* _PROBLEM DESCRIPTION_: Copy nothing but the text: repeat each entry exactly and drop the images.

%%

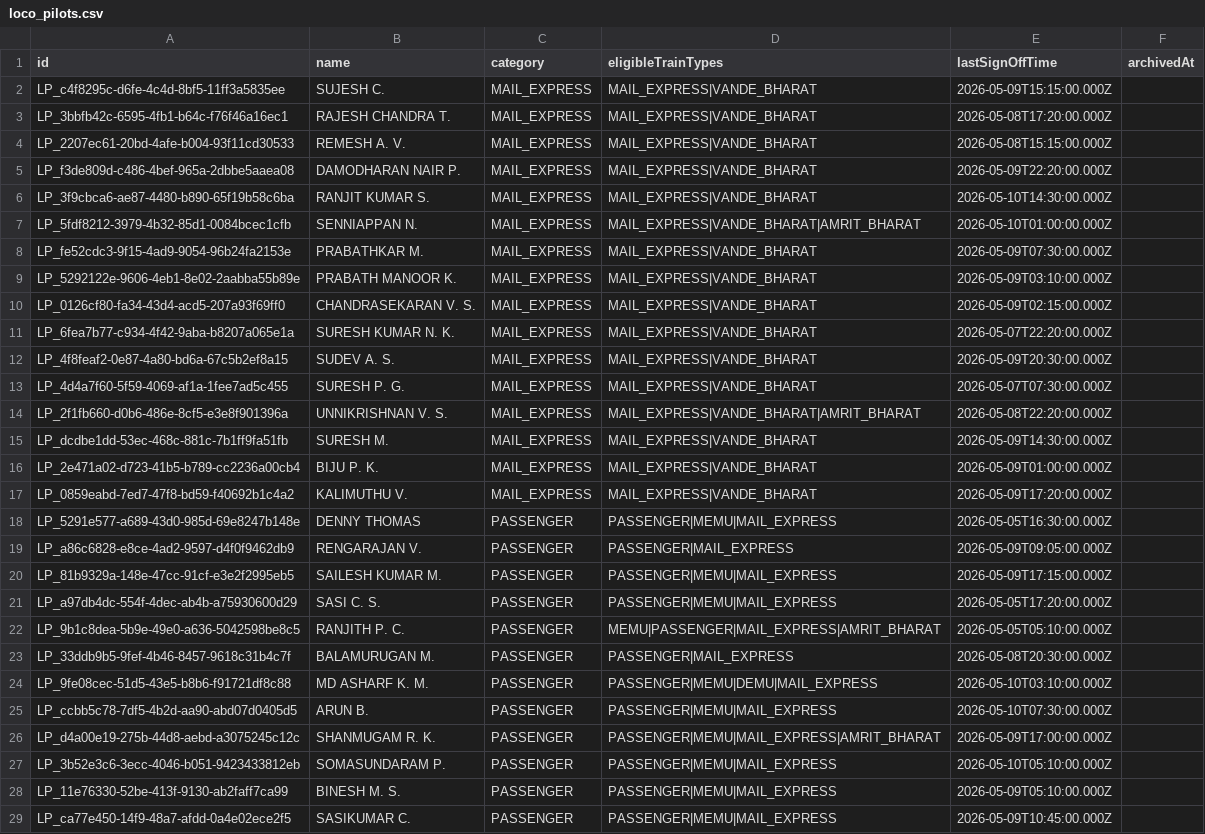
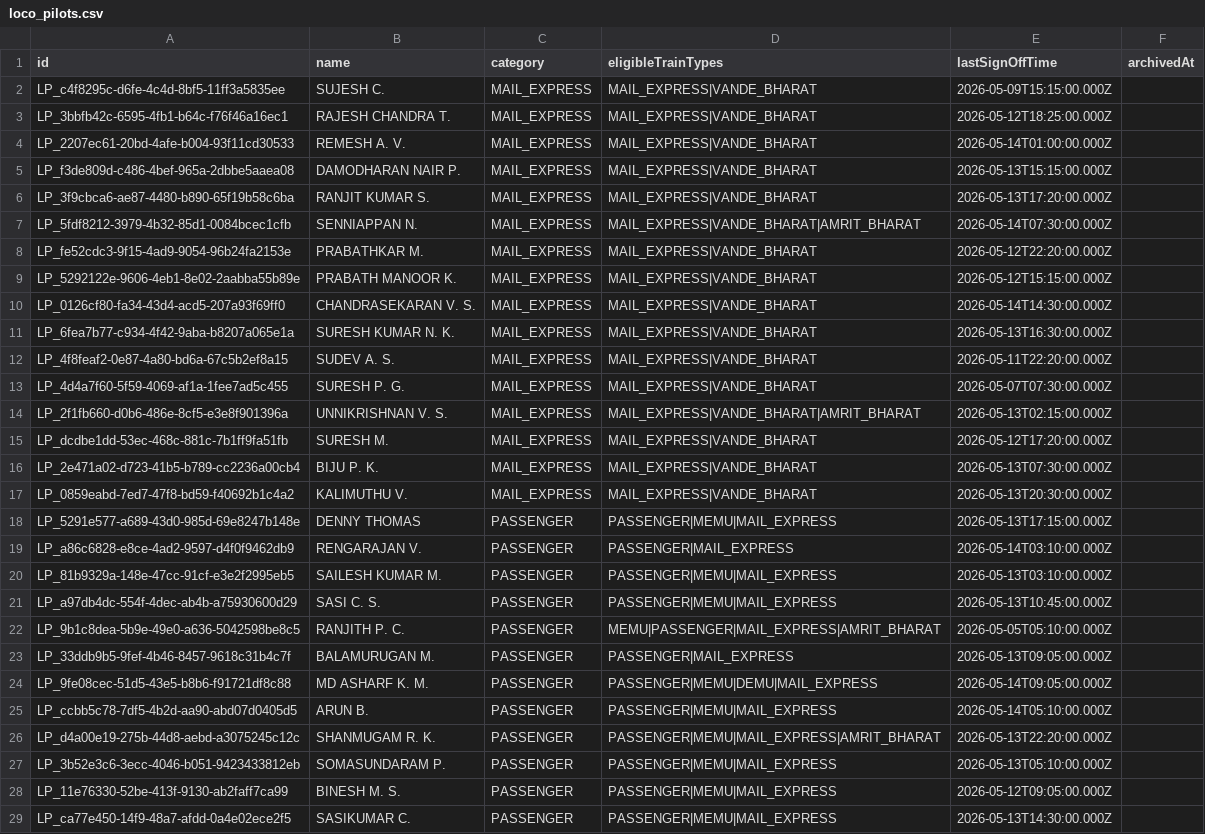
Before and after one commit to gokhulsakthivel/RPMS, a CSV file: data/loco_pilots.csv, drawn as a sheet; only a part is shown; the diff covers the shown part only; the diff names each change by its address in the sheet, - before the commit and + after, or states it on an @@ line.

```diff
--- a/data/loco_pilots.csv
+++ b/data/loco_pilots.csv
-E3 (lastSignOffTime): 2026-05-08T17:20:00.000Z
+E3 (lastSignOffTime): 2026-05-12T18:25:00.000Z
-E4 (lastSignOffTime): 2026-05-08T15:15:00.000Z
+E4 (lastSignOffTime): 2026-05-14T01:00:00.000Z
-E5 (lastSignOffTime): 2026-05-09T22:20:00.000Z
+E5 (lastSignOffTime): 2026-05-13T15:15:00.000Z
-E6 (lastSignOffTime): 2026-05-10T14:30:00.000Z
+E6 (lastSignOffTime): 2026-05-13T17:20:00.000Z
-E7 (lastSignOffTime): 2026-05-10T01:00:00.000Z
+E7 (lastSignOffTime): 2026-05-14T07:30:00.000Z
-E8 (lastSignOffTime): 2026-05-09T07:30:00.000Z
+E8 (lastSignOffTime): 2026-05-12T22:20:00.000Z
-E9 (lastSignOffTime): 2026-05-09T03:10:00.000Z
+E9 (lastSignOffTime): 2026-05-12T15:15:00.000Z
-E10 (lastSignOffTime): 2026-05-09T02:15:00.000Z
+E10 (lastSignOffTime): 2026-05-14T14:30:00.000Z
-E11 (lastSignOffTime): 2026-05-07T22:20:00.000Z
+E11 (lastSignOffTime): 2026-05-13T16:30:00.000Z
-E12 (lastSignOffTime): 2026-05-09T20:30:00.000Z
+E12 (lastSignOffTime): 2026-05-11T22:20:00.000Z
-E14 (lastSignOffTime): 2026-05-08T22:20:00.000Z
+E14 (lastSignOffTime): 2026-05-13T02:15:00.000Z
-E15 (lastSignOffTime): 2026-05-09T14:30:00.000Z
+E15 (lastSignOffTime): 2026-05-12T17:20:00.000Z
-E16 (lastSignOffTime): 2026-05-09T01:00:00.000Z
+E16 (lastSignOffTime): 2026-05-13T07:30:00.000Z
-E17 (lastSignOffTime): 2026-05-09T17:20:00.000Z
+E17 (lastSignOffTime): 2026-05-13T20:30:00.000Z
-E18 (lastSignOffTime): 2026-05-05T16:30:00.000Z
+E18 (lastSignOffTime): 2026-05-13T17:15:00.000Z
-E19 (lastSignOffTime): 2026-05-09T09:05:00.000Z
+E19 (lastSignOffTime): 2026-05-14T03:10:00.000Z
-E20 (lastSignOffTime): 2026-05-09T17:15:00.000Z
+E20 (lastSignOffTime): 2026-05-13T03:10:00.000Z
-E21 (lastSignOffTime): 2026-05-05T17:20:00.000Z
+E21 (lastSignOffTime): 2026-05-13T10:45:00.000Z
-E23 (lastSignOffTime): 2026-05-08T20:30:00.000Z
+E23 (lastSignOffTime): 2026-05-13T09:05:00.000Z
-E24 (lastSignOffTime): 2026-05-10T03:10:00.000Z
+E24 (lastSignOffTime): 2026-05-14T09:05:00.000Z
-E25 (lastSignOffTime): 2026-05-10T07:30:00.000Z
+E25 (lastSignOffTime): 2026-05-14T05:10:00.000Z
-E26 (lastSignOffTime): 2026-05-09T17:00:00.000Z
+E26 (lastSignOffTime): 2026-05-13T22:20:00.000Z
-E27 (lastSignOffTime): 2026-05-10T05:10:00.000Z
+E27 (lastSignOffTime): 2026-05-13T05:10:00.000Z
-E28 (lastSignOffTime): 2026-05-09T05:10:00.000Z
+E28 (lastSignOffTime): 2026-05-12T09:05:00.000Z
-E29 (lastSignOffTime): 2026-05-09T10:45:00.000Z
+E29 (lastSignOffTime): 2026-05-13T14:30:00.000Z
```
Also changed, not shown: 1 added row and 5 edited cells elsewhere in this file, data/assistant_loco_pilots.csv, data/leaves.csv, 3 other files.
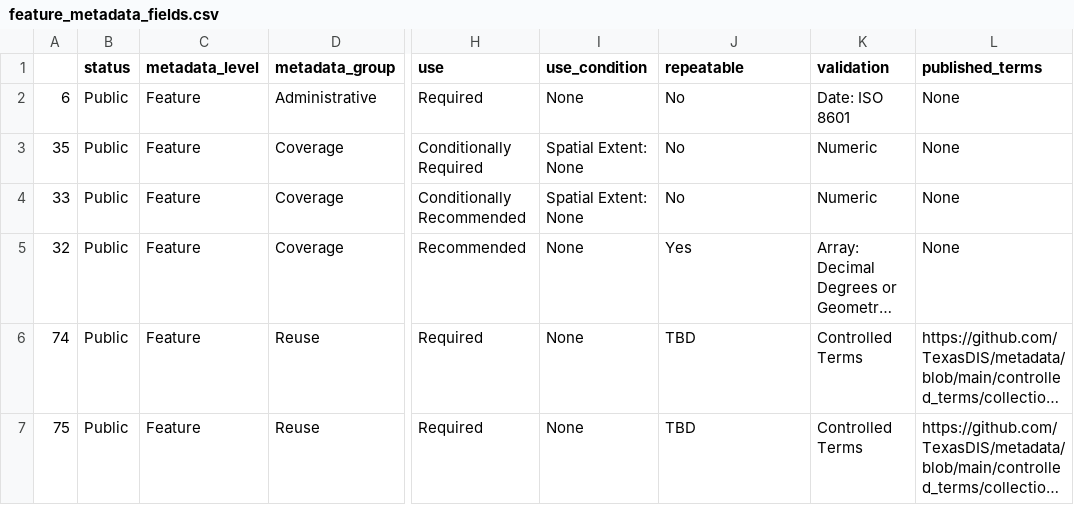
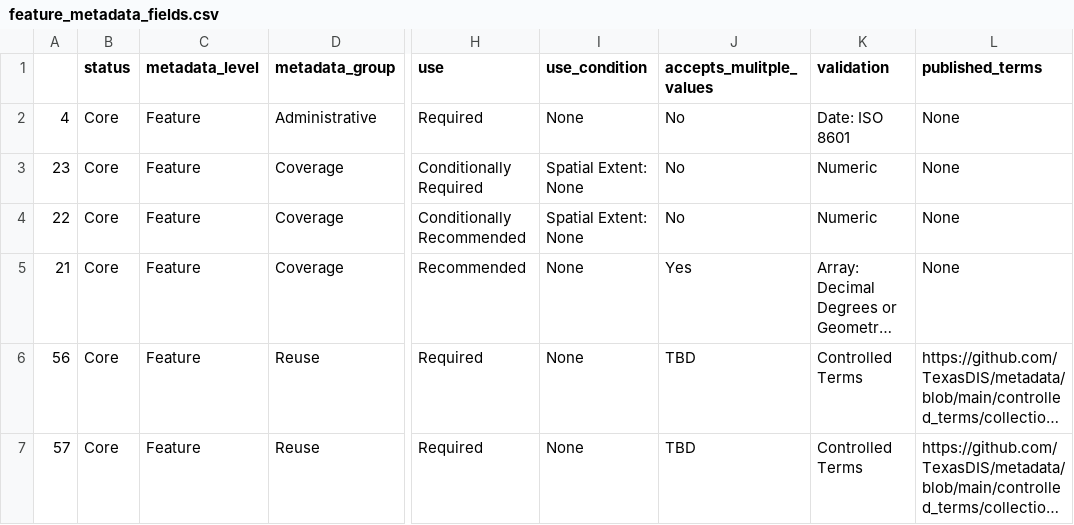
Before and after one commit to TexasDIS/metadata, a CSV file: fields_by_level/feature_metadata_fields.csv, drawn as a sheet; only a part is shown, gaps mark what is left out; long unchanged cells end in …; the diff names each change by its address in the sheet, - before the commit and + after, or states it on an @@ line.

```diff
--- a/fields_by_level/feature_metadata_fields.csv
+++ b/fields_by_level/feature_metadata_fields.csv
-J1: repeatable
+J1: accepts_mulitple_values
-A2: 6
+A2: 4
-B2:B7 (status): Public
+B2:B7 (status): Core
-A3: 35
+A3: 23
-A4: 33
+A4: 22
-A5: 32
+A5: 21
-A6: 74
+A6: 56
-A7: 75
+A7: 57
```
Also changed, not shown: fields_by_level/artifact_metadata_fields.csv, fields_by_level/layer_metadata_fields.csv, 5 other files.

%%

* _SOLUTION TO THIS EXERCISE_:
Before and after one commit to gokhulsakthivel/RPMS, a CSV file: data/loco_pilots.csv, drawn as a sheet; only a part is shown; the diff covers the shown part only; the diff names each change by its address in the sheet, - before the commit and + after, or states it on an @@ line.

```diff
--- a/data/loco_pilots.csv
+++ b/data/loco_pilots.csv
-E3 (lastSignOffTime): 2026-05-08T17:20:00.000Z
+E3 (lastSignOffTime): 2026-05-12T18:25:00.000Z
-E4 (lastSignOffTime): 2026-05-08T15:15:00.000Z
+E4 (lastSignOffTime): 2026-05-14T01:00:00.000Z
-E5 (lastSignOffTime): 2026-05-09T22:20:00.000Z
+E5 (lastSignOffTime): 2026-05-13T15:15:00.000Z
-E6 (lastSignOffTime): 2026-05-10T14:30:00.000Z
+E6 (lastSignOffTime): 2026-05-13T17:20:00.000Z
-E7 (lastSignOffTime): 2026-05-10T01:00:00.000Z
+E7 (lastSignOffTime): 2026-05-14T07:30:00.000Z
-E8 (lastSignOffTime): 2026-05-09T07:30:00.000Z
+E8 (lastSignOffTime): 2026-05-12T22:20:00.000Z
-E9 (lastSignOffTime): 2026-05-09T03:10:00.000Z
+E9 (lastSignOffTime): 2026-05-12T15:15:00.000Z
-E10 (lastSignOffTime): 2026-05-09T02:15:00.000Z
+E10 (lastSignOffTime): 2026-05-14T14:30:00.000Z
-E11 (lastSignOffTime): 2026-05-07T22:20:00.000Z
+E11 (lastSignOffTime): 2026-05-13T16:30:00.000Z
-E12 (lastSignOffTime): 2026-05-09T20:30:00.000Z
+E12 (lastSignOffTime): 2026-05-11T22:20:00.000Z
-E14 (lastSignOffTime): 2026-05-08T22:20:00.000Z
+E14 (lastSignOffTime): 2026-05-13T02:15:00.000Z
-E15 (lastSignOffTime): 2026-05-09T14:30:00.000Z
+E15 (lastSignOffTime): 2026-05-12T17:20:00.000Z
-E16 (lastSignOffTime): 2026-05-09T01:00:00.000Z
+E16 (lastSignOffTime): 2026-05-13T07:30:00.000Z
-E17 (lastSignOffTime): 2026-05-09T17:20:00.000Z
+E17 (lastSignOffTime): 2026-05-13T20:30:00.000Z
-E18 (lastSignOffTime): 2026-05-05T16:30:00.000Z
+E18 (lastSignOffTime): 2026-05-13T17:15:00.000Z
-E19 (lastSignOffTime): 2026-05-09T09:05:00.000Z
+E19 (lastSignOffTime): 2026-05-14T03:10:00.000Z
-E20 (lastSignOffTime): 2026-05-09T17:15:00.000Z
+E20 (lastSignOffTime): 2026-05-13T03:10:00.000Z
-E21 (lastSignOffTime): 2026-05-05T17:20:00.000Z
+E21 (lastSignOffTime): 2026-05-13T10:45:00.000Z
-E23 (lastSignOffTime): 2026-05-08T20:30:00.000Z
+E23 (lastSignOffTime): 2026-05-13T09:05:00.000Z
-E24 (lastSignOffTime): 2026-05-10T03:10:00.000Z
+E24 (lastSignOffTime): 2026-05-14T09:05:00.000Z
-E25 (lastSignOffTime): 2026-05-10T07:30:00.000Z
+E25 (lastSignOffTime): 2026-05-14T05:10:00.000Z
-E26 (lastSignOffTime): 2026-05-09T17:00:00.000Z
+E26 (lastSignOffTime): 2026-05-13T22:20:00.000Z
-E27 (lastSignOffTime): 2026-05-10T05:10:00.000Z
+E27 (lastSignOffTime): 2026-05-13T05:10:00.000Z
-E28 (lastSignOffTime): 2026-05-09T05:10:00.000Z
+E28 (lastSignOffTime): 2026-05-12T09:05:00.000Z
-E29 (lastSignOffTime): 2026-05-09T10:45:00.000Z
+E29 (lastSignOffTime): 2026-05-13T14:30:00.000Z
```
Also changed, not shown: 1 added row and 5 edited cells elsewhere in this file, data/assistant_loco_pilots.csv, data/leaves.csv, 3 other files.
Before and after one commit to TexasDIS/metadata, a CSV file: fields_by_level/feature_metadata_fields.csv, drawn as a sheet; only a part is shown, gaps mark what is left out; long unchanged cells end in …; the diff names each change by its address in the sheet, - before the commit and + after, or states it on an @@ line.

```diff
--- a/fields_by_level/feature_metadata_fields.csv
+++ b/fields_by_level/feature_metadata_fields.csv
-J1: repeatable
+J1: accepts_mulitple_values
-A2: 6
+A2: 4
-B2:B7 (status): Public
+B2:B7 (status): Core
-A3: 35
+A3: 23
-A4: 33
+A4: 22
-A5: 32
+A5: 21
-A6: 74
+A6: 56
-A7: 75
+A7: 57
```
Also changed, not shown: fields_by_level/artifact_metadata_fields.csv, fields_by_level/layer_metadata_fields.csv, 5 other files.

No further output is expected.